Becky Emerson Carlberg
Contributing writer
Plains Coreopsis

Freddy the fox says “People are like Bermuda grass.  They spread out where they’re not wanted and try to take over”.  My philosophy is to borrow the land wherever I live and hand it back in better shape when I leave.  Generations of wildlife (turkeys, foxes, birds…..) have lived right outside my door.  Somebody has to help the native wildlife and provide them safe haven.  Why we planted 450 trees on five acres and mow narrow paths instead of huge swathes.   

Less trees, more grass

My nice neighbors on acreages intrigue me.  They are like cigarette smokers.  When one fires up a cigarette, all smokers light up.  When one fires up a lawnmower, all start mowers and off they go like Pavlov’s dogs.  A quiet peaceful morning turned into a cacophony of noise filled with roars and rumbling low vibrations, the sound of an approaching tornado or tanks traveling across the fields.  For hours.
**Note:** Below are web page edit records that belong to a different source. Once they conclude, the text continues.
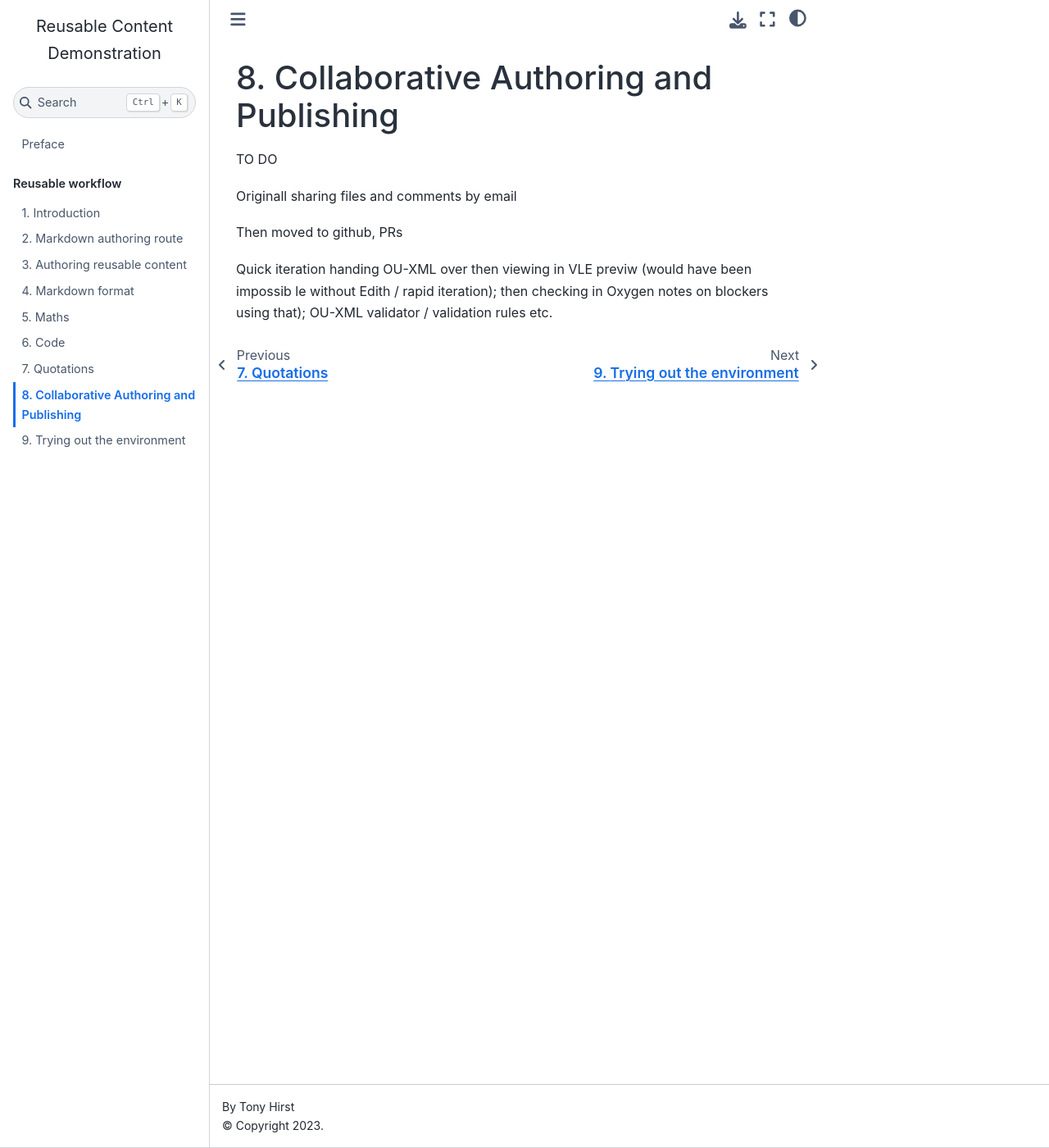
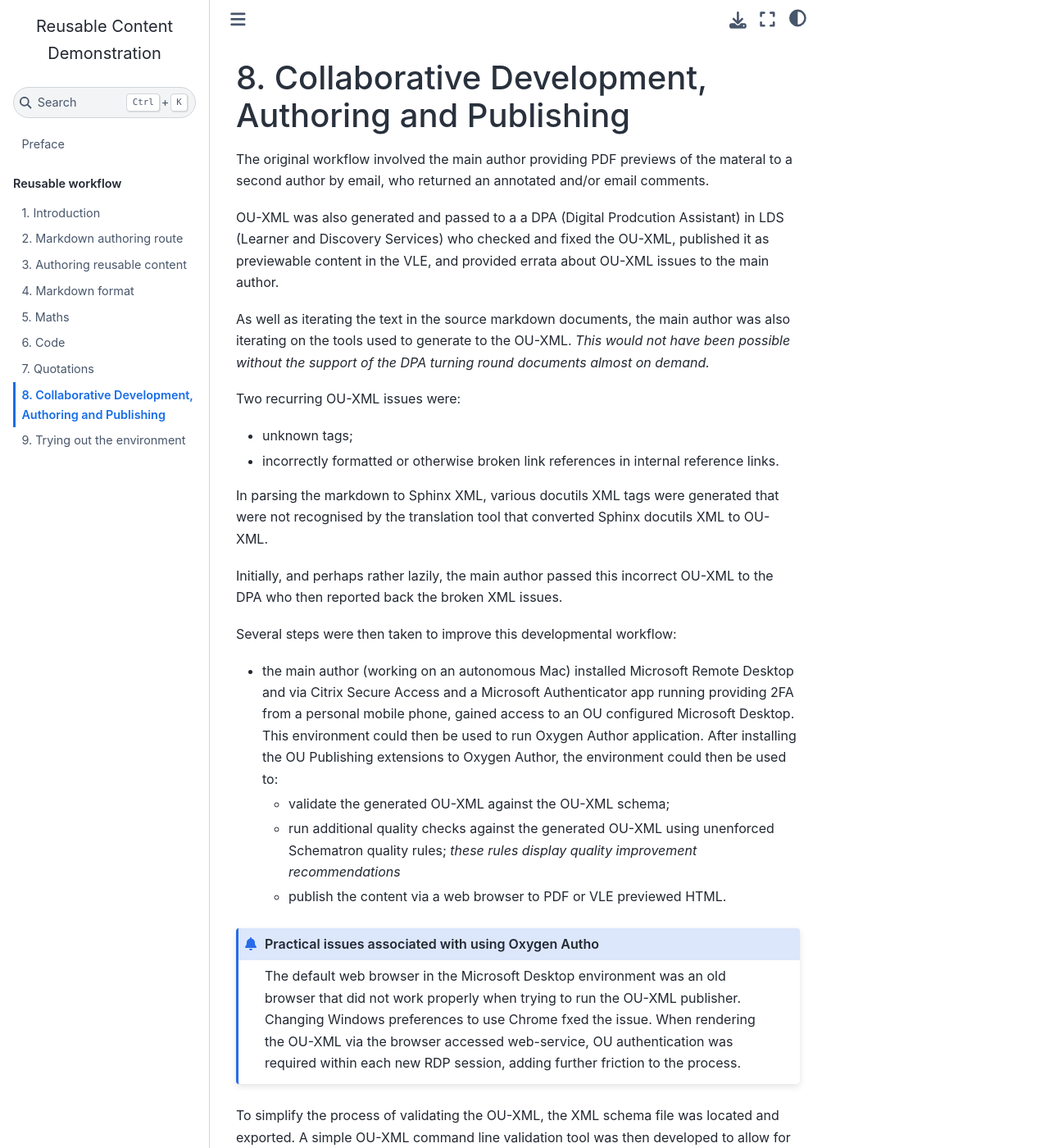
Before and after one commit to OpenComputingLab/reusable-content-example, a Jupyter Book: the page built from collaborative-authoring.md, in a window 1280 px wide and 1400 px high. Shown: the whole window at 82% size. Built offline with Jupyter Book 1.0.4 settings and Sphinx 7.4.7 and the Sphinx Book theme 1.1.4, drawn with Linux system fonts in a browser that asks for light colours; some of the changed text lies outside the part shown.

Commit message:
Update collaborative-authoring.md

````diff
--- a/collaborative-authoring.md
+++ b/collaborative-authoring.md
@@ -1,9 +1,40 @@
-# Collaborative Authoring and Publishing
+# Collaborative Development, Authoring and Publishing
 
-TO DO
+The original workflow involved the main author providing PDF previews of the materal to a second author by email, who returned an annotated and/or email comments.
 
-Originall sharing files and comments by email
+OU-XML was also generated and passed to a a DPA (Digital Prodcution Assistant) in LDS (Learner and Discovery Services) who checked and fixed the OU-XML, published it as previewable content in the VLE, and provided errata about OU-XML issues to the main author.
+
+As well as iterating the text in the source markdown documents, the main author was also iterating on the tools used to generate to the OU-XML. *This would not have been possible without the support of the DPA turning round documents almost on demand.*
+
+Two recurring OU-XML issues were:
+
+- unknown tags;
+- incorrectly formatted or otherwise broken link references in internal reference links.
+
+In parsing the markdown to Sphinx XML, various docutils XML tags were generated that were not recognised by the translation tool that converted Sphinx docutils XML to OU-XML.
+
+Initially, and perhaps rather lazily, the main author passed this incorrect OU-XML to the DPA who then reported back the broken XML issues.
+
+Several steps were then taken to improve this developmental workflow:
+
+- the main author (working on an autonomous Mac) installed Microsoft Remote Desktop and via Citrix Secure Access and a Microsoft Authenticator app running providing 2FA from a  personal mobile phone, gained access to an OU configured Microsoft Desktop. This environment could then be used to run Oxygen Author application. After installing the OU Publishing extensions to Oxygen Author, the environment could then be used to:
+  - validate the generated OU-XML against the OU-XML schema;
+  - run additional quality checks against the generated OU-XML using unenforced Schematron quality rules; *these rules display quality improvement recommendations*
+  - publish the content via a web browser to PDF or VLE previewed HTML.
+
+```{admonition} Practical issues associated with using Oxygen Autho
+
+The default web browser in the Microsoft Desktop environment was an old browser that did not work properly when trying to run the OU-XML publisher. Changing Windows preferences to use Chrome fxed the issue. When rendering the OU-XML via the browser accessed web-service, OU authentication was required within each new RDP session, adding further friction to the process.
+```
+
+To simplify the process of validating the OU-XML, the XML schema file was located and exported. A simple OU-XML command line validation tool was then developed to allow for local validation of generated OU-XML files without the need to access Oxygen Author application. (The tool can be found [here](https://github.com/innovationOUtside/ou-xml-validator).) *A simple previewer XSL file also looked to be availabnle for generating preview HTML from OU-XML.*
+
+During the development process, the OU-XML schema was updated. This required updating both Oxygen Author and the OU-XML generator in line with the updated schema.
+
+To try to improve the authoring/editing process, the first and second author started to use a public Github repository to share content. The second author forked the first author's repository, worked in their own repository, and then submitted pull requests back to the first author's repository.
+
+The
 
 Then moved to github, PRs
 
-Quick iteration handing OU-XML over then viewing in VLE previw (would have been impossib le without Edith / rapid iteration); then checking in Oxygen notes on blockers using that); OU-XML validator / validation rules etc.
+Quick iteration handing OU-XML over to  then viewing in VLE previw (would have been impossible without Edith / rapid iteration); then checking in Oxygen notes on blockers using that); OU-XML validator / validation rules etc.
````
Mowing growing grass is a necessary evil.  Grasses are geared to grow when conditions are right. If shrubs, trees and wildflowers were strategically arranged and planted within these large mowed tracks, my neighbors might spend less time, money and fuel.  Nature would benefit and the beauty of their landscapes would be enhanced. Problem is they just can’t see past the grass to a world filled with flowers and trees, birds and bees.

Trees nearby are now being cleared, fully leafed out and loaded with sap.  Since they are using a bulldozer to do their dirty work, the trees are being ripped out and sawed into large sections, not for firewood, but burned on site.  Compounding the issue are nine large oaks around the house have died from Hypoxylon Canker.  The family had built a carport, one large garage and constructed an addition to the house.  The trees didn’t like this, became stressed, went into decline, and have been dropping like flies one after another.  Oaks 50 to 100 years old.

Less trees, more stuff

Hypoxylon Canker is serious stuff.  The Biscogniauxia atropunctatum fungus is opportunistic.  It should not bother healthy trees, yet a chain of events is set in motion as trees die.  Trees communicate chemically through the interlacing fungal networks around their roots as well as emitting pheromones into the air.  Damage by construction and soil compaction cause trees to send stress signals picked up by other trees and passed along.  As the heavy equipment moves through the robust stand of trees, other trees will be damaged and exposed to fungal spores and the vicious cycle will continue.  The treeless house on the hill is surrounded by ghosts.

Is it a far stretch to think trees are homes for spirits?  We think our bodies are homes for spirits. Let nature envelope you.  To see the birds, hear the cicadas, and listen to frogs sing from the trees in summer is awesome. Wildlife vanish as trees were torn out along the rural road and trees cut down to open more pastureland for grass and trees cleared for development.  Trees are sound barriers, homes, mediators of temperature and moisture, stabilizers, feeding stations and the most powerful lungs on the earth. Seems that the 25% of the genes we share with trees did not include concern or worry.  What will it take to save the trees?

Coreopsis before being mowed that afternoon

“The Overstory”, the twelfth novel by Richard Powers, was recommended by a reader.  The dramatic, but dark book was filled with hundreds of tree factoids which added interest to the development of the nine characters, some with history going back generations.  The novel is organized into Roots, Trunk, Crown, Seeds and Introductions of each character.   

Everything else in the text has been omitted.